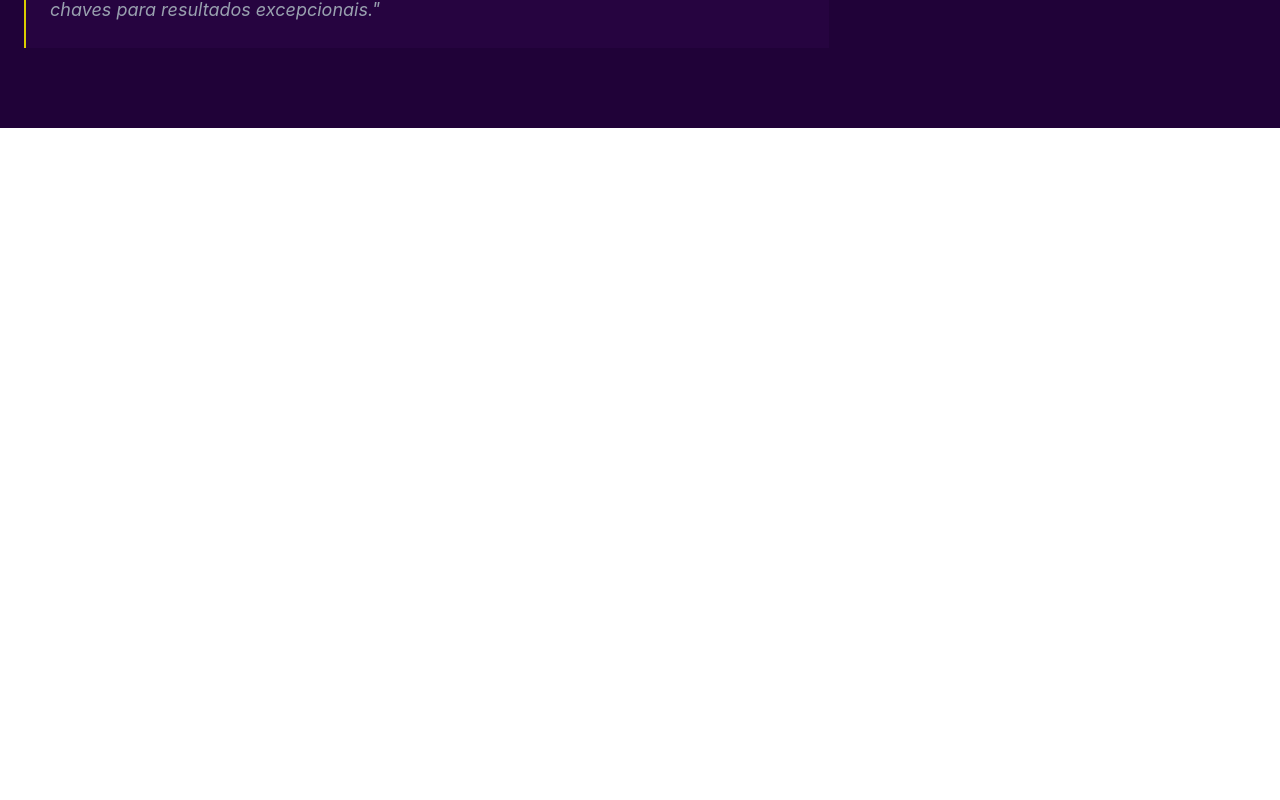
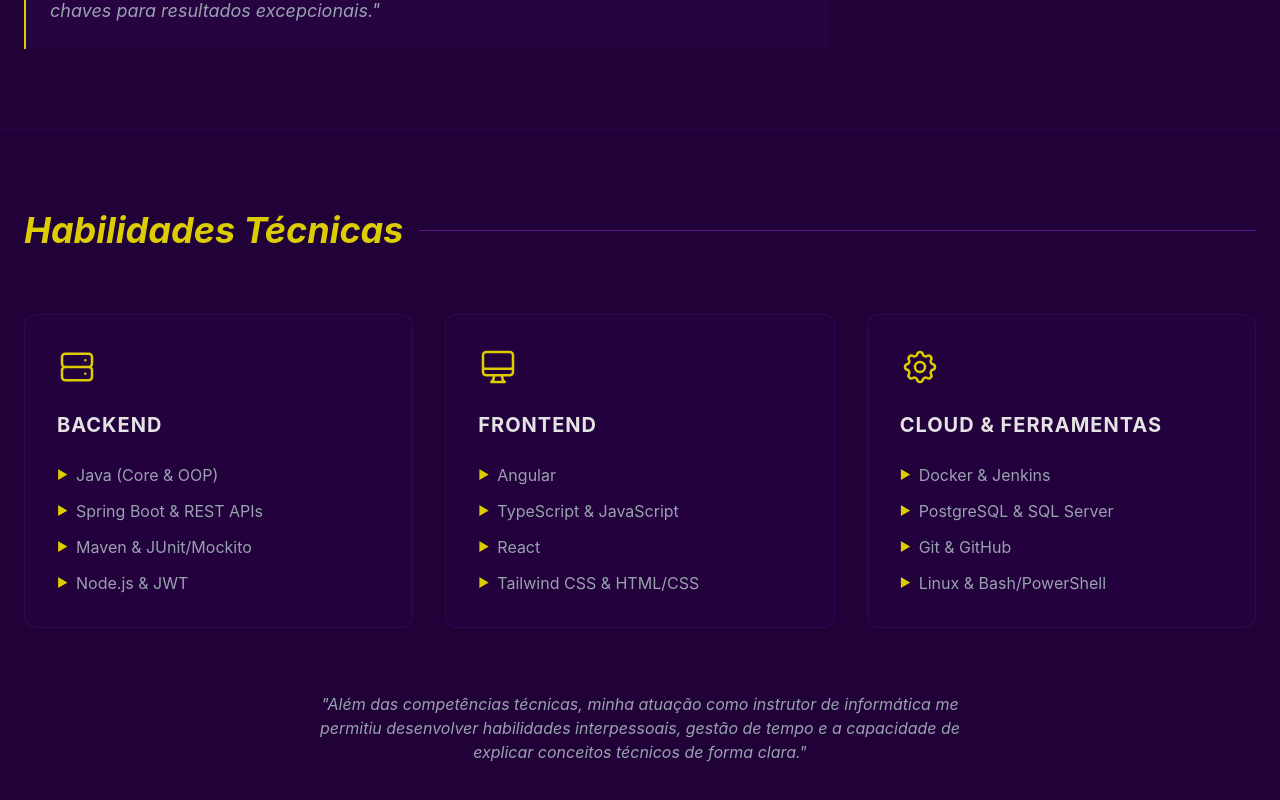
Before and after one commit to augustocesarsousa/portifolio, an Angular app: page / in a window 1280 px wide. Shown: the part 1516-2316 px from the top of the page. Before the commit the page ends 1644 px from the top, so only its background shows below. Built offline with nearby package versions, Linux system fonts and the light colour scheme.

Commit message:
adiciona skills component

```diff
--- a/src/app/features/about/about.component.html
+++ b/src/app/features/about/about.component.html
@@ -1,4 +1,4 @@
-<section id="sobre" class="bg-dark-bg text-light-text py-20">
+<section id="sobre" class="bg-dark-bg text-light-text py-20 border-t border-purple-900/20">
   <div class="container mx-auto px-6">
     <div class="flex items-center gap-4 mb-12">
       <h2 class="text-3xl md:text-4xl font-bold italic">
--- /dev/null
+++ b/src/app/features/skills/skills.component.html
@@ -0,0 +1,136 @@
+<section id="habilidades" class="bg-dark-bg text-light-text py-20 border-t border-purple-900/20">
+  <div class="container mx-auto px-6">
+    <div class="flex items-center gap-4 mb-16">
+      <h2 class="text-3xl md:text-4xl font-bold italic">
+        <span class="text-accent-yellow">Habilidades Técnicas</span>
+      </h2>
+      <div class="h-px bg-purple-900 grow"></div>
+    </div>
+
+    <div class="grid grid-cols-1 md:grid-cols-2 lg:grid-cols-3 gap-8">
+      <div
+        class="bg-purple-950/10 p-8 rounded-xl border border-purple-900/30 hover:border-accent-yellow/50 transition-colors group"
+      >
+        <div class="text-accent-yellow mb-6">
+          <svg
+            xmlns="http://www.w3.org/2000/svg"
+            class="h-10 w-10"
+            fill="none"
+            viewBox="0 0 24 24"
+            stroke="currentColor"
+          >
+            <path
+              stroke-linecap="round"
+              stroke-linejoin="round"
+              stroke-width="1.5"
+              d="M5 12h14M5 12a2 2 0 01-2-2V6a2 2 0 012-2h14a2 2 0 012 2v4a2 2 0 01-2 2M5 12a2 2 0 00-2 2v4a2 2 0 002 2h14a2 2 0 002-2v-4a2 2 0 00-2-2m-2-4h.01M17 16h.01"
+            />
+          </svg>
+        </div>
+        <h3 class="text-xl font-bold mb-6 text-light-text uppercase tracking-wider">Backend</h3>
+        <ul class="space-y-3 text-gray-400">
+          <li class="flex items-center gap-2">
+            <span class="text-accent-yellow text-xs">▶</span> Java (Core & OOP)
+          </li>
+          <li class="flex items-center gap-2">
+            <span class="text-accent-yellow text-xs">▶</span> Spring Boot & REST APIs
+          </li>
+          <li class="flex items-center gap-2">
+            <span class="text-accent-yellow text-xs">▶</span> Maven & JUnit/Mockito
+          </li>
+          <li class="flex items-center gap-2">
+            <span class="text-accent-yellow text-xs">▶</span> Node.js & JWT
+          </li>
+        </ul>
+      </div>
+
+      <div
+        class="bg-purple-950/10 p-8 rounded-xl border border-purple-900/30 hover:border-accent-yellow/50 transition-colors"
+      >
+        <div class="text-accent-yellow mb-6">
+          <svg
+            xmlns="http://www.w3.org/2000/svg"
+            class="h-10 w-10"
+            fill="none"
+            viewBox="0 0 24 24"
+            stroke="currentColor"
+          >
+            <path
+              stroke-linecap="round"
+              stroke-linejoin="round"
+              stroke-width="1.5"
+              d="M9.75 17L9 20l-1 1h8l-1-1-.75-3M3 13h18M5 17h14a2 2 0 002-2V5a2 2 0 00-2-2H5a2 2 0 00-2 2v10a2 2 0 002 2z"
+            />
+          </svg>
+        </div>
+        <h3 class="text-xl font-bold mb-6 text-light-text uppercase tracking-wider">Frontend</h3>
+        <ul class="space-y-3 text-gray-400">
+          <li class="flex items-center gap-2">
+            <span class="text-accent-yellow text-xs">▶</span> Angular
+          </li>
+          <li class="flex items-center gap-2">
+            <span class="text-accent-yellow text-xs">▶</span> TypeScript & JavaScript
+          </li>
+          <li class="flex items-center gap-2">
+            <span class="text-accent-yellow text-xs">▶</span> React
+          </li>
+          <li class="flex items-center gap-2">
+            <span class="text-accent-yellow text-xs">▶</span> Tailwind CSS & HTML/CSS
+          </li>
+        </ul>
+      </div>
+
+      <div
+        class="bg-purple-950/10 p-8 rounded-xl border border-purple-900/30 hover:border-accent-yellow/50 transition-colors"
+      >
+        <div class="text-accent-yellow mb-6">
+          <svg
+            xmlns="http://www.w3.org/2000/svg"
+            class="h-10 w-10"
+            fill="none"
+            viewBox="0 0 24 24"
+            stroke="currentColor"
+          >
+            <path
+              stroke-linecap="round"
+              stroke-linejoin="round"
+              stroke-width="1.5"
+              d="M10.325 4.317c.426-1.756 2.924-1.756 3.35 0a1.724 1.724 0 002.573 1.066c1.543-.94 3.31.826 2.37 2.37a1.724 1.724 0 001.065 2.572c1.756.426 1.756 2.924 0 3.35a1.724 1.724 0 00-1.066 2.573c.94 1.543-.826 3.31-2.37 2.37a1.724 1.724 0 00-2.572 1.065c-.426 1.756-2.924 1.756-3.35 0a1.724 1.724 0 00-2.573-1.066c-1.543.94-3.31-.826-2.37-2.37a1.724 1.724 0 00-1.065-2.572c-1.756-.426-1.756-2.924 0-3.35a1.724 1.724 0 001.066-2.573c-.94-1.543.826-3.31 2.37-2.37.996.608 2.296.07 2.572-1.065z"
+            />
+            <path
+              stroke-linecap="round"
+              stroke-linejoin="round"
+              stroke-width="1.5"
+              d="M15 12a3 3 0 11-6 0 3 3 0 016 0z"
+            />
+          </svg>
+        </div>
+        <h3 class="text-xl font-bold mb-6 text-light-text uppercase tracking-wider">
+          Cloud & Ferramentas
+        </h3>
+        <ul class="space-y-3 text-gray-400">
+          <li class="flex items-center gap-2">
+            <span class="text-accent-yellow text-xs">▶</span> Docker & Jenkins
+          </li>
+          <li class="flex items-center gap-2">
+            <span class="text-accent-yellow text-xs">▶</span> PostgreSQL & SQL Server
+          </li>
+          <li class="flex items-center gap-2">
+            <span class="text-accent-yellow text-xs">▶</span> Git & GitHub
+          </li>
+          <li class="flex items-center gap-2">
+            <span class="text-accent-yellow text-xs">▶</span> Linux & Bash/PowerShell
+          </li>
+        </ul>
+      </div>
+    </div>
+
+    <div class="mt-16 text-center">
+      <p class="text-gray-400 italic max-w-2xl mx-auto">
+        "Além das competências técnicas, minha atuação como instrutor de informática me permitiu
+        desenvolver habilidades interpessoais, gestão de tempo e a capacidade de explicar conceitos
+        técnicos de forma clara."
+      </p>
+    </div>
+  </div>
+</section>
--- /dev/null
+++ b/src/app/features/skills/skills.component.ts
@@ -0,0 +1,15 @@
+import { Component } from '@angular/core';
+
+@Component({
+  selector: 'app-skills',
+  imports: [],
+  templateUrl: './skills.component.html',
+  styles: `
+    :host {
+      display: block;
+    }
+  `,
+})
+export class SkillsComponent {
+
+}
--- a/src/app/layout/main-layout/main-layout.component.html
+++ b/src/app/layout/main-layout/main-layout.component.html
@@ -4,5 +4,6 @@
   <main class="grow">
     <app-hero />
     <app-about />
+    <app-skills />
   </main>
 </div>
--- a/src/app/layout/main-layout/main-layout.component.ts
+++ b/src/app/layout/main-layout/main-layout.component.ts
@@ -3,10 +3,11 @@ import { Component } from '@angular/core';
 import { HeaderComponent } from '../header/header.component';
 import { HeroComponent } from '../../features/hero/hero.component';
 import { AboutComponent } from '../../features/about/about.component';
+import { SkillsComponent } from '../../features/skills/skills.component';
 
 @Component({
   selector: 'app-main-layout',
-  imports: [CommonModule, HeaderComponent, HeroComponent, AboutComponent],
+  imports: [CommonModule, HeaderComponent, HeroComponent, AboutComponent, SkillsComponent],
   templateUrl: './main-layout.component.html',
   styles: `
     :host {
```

+ + + +

> WHAT YOU SHOULD DO
Give only the number of lines above that hold the string "HeaderComponent".

> EXERCISE OUTPUT
3